▸ **WHAT THIS TASK INVOLVES**: Retype all the records with nothing changed.

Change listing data
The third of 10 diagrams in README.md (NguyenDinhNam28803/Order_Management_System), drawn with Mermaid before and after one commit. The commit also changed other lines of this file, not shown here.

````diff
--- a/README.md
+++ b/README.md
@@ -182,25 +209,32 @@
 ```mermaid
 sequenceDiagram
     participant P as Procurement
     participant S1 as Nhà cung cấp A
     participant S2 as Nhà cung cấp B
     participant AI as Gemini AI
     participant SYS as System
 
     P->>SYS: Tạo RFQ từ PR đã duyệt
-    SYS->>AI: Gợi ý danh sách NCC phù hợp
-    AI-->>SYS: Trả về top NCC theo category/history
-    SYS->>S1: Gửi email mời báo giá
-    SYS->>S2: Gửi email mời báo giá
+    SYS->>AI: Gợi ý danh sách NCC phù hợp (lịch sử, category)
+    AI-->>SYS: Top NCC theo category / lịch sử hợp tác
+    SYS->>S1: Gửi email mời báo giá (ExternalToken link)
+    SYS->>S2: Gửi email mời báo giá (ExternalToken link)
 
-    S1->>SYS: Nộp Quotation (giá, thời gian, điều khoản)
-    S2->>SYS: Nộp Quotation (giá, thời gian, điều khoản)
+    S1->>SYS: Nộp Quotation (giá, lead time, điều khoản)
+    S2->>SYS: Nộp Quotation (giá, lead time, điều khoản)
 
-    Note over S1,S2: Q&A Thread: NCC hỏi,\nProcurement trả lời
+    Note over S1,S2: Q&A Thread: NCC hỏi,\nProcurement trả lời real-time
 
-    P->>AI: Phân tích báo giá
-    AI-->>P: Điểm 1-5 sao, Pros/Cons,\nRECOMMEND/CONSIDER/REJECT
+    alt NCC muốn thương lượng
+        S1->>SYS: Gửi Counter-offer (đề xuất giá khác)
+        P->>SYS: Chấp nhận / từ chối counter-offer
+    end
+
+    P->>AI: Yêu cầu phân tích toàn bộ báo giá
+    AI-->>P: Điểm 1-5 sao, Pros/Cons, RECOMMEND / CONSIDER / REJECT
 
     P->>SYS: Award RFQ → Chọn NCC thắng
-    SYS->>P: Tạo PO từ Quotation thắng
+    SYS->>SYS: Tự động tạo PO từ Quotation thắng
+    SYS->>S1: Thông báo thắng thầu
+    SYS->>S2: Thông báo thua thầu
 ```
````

▸ **SOLUTION FOR THIS PROBLEM**:
The third of 10 diagrams in README.md (NguyenDinhNam28803/Order_Management_System), drawn with Mermaid before and after one commit. The commit also changed other lines of this file, not shown here.

````diff
--- a/README.md
+++ b/README.md
@@ -182,25 +209,32 @@
 ```mermaid
 sequenceDiagram
     participant P as Procurement
     participant S1 as Nhà cung cấp A
     participant S2 as Nhà cung cấp B
     participant AI as Gemini AI
     participant SYS as System
 
     P->>SYS: Tạo RFQ từ PR đã duyệt
-    SYS->>AI: Gợi ý danh sách NCC phù hợp
-    AI-->>SYS: Trả về top NCC theo category/history
-    SYS->>S1: Gửi email mời báo giá
-    SYS->>S2: Gửi email mời báo giá
+    SYS->>AI: Gợi ý danh sách NCC phù hợp (lịch sử, category)
+    AI-->>SYS: Top NCC theo category / lịch sử hợp tác
+    SYS->>S1: Gửi email mời báo giá (ExternalToken link)
+    SYS->>S2: Gửi email mời báo giá (ExternalToken link)
 
-    S1->>SYS: Nộp Quotation (giá, thời gian, điều khoản)
-    S2->>SYS: Nộp Quotation (giá, thời gian, điều khoản)
+    S1->>SYS: Nộp Quotation (giá, lead time, điều khoản)
+    S2->>SYS: Nộp Quotation (giá, lead time, điều khoản)
 
-    Note over S1,S2: Q&A Thread: NCC hỏi,\nProcurement trả lời
+    Note over S1,S2: Q&A Thread: NCC hỏi,\nProcurement trả lời real-time
 
-    P->>AI: Phân tích báo giá
-    AI-->>P: Điểm 1-5 sao, Pros/Cons,\nRECOMMEND/CONSIDER/REJECT
+    alt NCC muốn thương lượng
+        S1->>SYS: Gửi Counter-offer (đề xuất giá khác)
+        P->>SYS: Chấp nhận / từ chối counter-offer
+    end
+
+    P->>AI: Yêu cầu phân tích toàn bộ báo giá
+    AI-->>P: Điểm 1-5 sao, Pros/Cons, RECOMMEND / CONSIDER / REJECT
 
     P->>SYS: Award RFQ → Chọn NCC thắng
-    SYS->>P: Tạo PO từ Quotation thắng
+    SYS->>SYS: Tự động tạo PO từ Quotation thắng
+    SYS->>S1: Thông báo thắng thầu
+    SYS->>S2: Thông báo thua thầu
 ```
````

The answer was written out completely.